Despite her great improvements, there were two things that were nagging at me by Friday afternoon. She still wasn't walking and something seemed to be wrong with one of her eyes. When she came to us, one of her eyes was swollen almost shut and goopy. I gently pulled it open and saw that there was some dirt embedded in in the fold of her third eyelid. I cleaned it out and had washed it 3x a day with warm water and chamomile and treated with an antibiotic ointment. Finally on Friday, it was alll cleared up and wide open, but something was still wrong. Her pupil in that one eye had remained dilated the entire time. It was so large you can't even see any of her iris. I googled and found that the dilated pupil could be indicative of a brain injury.
Then, while looking at her wiggling around, trying once again to get up, I noticed that she wasn't actually moving her hind legs. It looked like she was, but she wasn't. I was crushed. All of those feedings in the wee hours, snuggly naps after the bottle, and adorable little ear tosses had me pretty attached. I had been so excited and encouraged by her initial progress that I had allowed myself to imagine a future with this adorable little goat on our farm. Now I was faced with the possibility that she might never be able to walk by herself. What kind of future is that for a goat, an animal known to love to run and jump? I called my mom and cried as I told her what I thought might be going on.
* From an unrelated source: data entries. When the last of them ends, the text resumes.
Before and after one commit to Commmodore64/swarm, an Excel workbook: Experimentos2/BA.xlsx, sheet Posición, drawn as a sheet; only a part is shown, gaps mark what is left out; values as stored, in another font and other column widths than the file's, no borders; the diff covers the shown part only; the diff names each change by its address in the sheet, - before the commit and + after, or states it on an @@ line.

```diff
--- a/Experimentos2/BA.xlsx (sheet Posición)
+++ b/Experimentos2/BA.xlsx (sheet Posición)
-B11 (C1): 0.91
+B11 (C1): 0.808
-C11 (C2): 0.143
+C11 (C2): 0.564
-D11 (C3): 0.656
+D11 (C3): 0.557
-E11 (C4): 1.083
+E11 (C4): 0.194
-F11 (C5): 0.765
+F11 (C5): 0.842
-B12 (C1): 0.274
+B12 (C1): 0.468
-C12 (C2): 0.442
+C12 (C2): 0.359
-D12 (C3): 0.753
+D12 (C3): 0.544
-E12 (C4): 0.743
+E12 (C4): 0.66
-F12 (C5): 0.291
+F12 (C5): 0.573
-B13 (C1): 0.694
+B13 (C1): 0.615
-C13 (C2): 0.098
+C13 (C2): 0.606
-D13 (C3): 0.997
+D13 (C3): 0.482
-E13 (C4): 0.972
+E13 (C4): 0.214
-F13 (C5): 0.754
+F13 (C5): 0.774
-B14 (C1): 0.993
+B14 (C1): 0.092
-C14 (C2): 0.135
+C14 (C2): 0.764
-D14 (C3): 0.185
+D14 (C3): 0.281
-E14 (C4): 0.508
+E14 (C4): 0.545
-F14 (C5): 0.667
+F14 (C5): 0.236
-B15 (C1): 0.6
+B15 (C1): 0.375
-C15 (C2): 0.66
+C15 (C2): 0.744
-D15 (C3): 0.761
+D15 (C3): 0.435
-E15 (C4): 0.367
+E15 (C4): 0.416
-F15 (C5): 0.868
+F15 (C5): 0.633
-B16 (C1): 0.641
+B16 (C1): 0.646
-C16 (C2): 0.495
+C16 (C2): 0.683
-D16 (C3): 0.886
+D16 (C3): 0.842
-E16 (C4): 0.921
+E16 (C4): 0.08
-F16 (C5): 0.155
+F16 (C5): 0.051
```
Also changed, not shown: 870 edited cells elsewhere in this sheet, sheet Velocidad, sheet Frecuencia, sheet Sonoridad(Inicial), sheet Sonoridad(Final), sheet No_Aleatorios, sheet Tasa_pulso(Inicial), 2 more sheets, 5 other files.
I felt foolish, thinking that I shouldn't have let myself become so attached and emotionally involved. Now I wanted to take this baby goat, one that won't ever be a milker (Kiko's are meat goats) and "earn her keep" on the farm, to the vet, a potentially expensive proposition. I could tell that Scrapple was a bit wary, and I could understand why. I'm sure just imagining what sort of a vet bill a wife with a soft heart and lots of animals could rack up in just a few months was giving him an ulcer. Luckily, this time, a solution had come in the mail just a few weeks earlier - some rainy day cash given to me by Scrapple's Aunt T. I couldn't think of anything I'd rather spend it on.
I took Willow to the vet on Saturday morning and it seems that we can unfortunately be almost positive that she is suffering from the after-effects of a head trauma. In actuality, her pupil is not dilated, her eye is full of blood, darkening it.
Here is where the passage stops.